WHAT IS EXPECTED - Look below. Copy each line that has "mixin" in it.

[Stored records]
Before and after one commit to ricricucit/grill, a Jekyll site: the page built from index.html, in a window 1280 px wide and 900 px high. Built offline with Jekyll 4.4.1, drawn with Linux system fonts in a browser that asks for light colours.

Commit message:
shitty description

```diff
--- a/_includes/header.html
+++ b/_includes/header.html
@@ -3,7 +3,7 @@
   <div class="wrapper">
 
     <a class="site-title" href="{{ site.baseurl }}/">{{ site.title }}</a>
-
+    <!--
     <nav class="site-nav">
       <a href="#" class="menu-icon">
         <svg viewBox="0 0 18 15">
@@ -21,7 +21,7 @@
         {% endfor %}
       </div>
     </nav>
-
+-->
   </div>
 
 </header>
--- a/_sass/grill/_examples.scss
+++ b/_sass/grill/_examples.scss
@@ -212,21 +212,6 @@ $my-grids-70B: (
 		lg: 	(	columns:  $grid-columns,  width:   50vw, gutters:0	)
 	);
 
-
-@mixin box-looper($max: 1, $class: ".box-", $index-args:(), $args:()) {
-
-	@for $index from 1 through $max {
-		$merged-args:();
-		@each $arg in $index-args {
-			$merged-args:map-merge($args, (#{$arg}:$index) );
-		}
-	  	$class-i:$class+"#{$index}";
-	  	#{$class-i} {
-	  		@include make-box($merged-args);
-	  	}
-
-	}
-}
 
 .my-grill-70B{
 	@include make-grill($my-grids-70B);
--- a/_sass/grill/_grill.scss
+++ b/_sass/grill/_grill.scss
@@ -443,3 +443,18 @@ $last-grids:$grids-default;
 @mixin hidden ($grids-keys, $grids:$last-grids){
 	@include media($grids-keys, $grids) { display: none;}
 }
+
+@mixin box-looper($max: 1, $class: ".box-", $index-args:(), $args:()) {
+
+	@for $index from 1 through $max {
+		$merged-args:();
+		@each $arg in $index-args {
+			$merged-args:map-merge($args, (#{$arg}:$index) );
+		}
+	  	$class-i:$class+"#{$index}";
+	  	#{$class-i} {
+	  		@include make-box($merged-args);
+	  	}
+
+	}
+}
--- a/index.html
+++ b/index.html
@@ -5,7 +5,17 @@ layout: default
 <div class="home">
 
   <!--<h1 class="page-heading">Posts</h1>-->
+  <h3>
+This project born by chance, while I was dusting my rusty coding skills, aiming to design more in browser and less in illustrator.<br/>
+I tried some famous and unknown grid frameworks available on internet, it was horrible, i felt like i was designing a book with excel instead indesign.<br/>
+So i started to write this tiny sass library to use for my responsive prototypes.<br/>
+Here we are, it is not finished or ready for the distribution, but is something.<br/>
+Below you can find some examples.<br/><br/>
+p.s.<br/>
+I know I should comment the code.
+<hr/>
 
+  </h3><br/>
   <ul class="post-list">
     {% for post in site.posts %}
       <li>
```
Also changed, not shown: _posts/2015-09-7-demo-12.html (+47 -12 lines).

PROBLEM SOLUTION -
-@mixin box-looper($max: 1, $class: ".box-", $index-args:(), $args:()) {
 @mixin hidden ($grids-keys, $grids:$last-grids){
+@mixin box-looper($max: 1, $class: ".box-", $index-args:(), $args:()) {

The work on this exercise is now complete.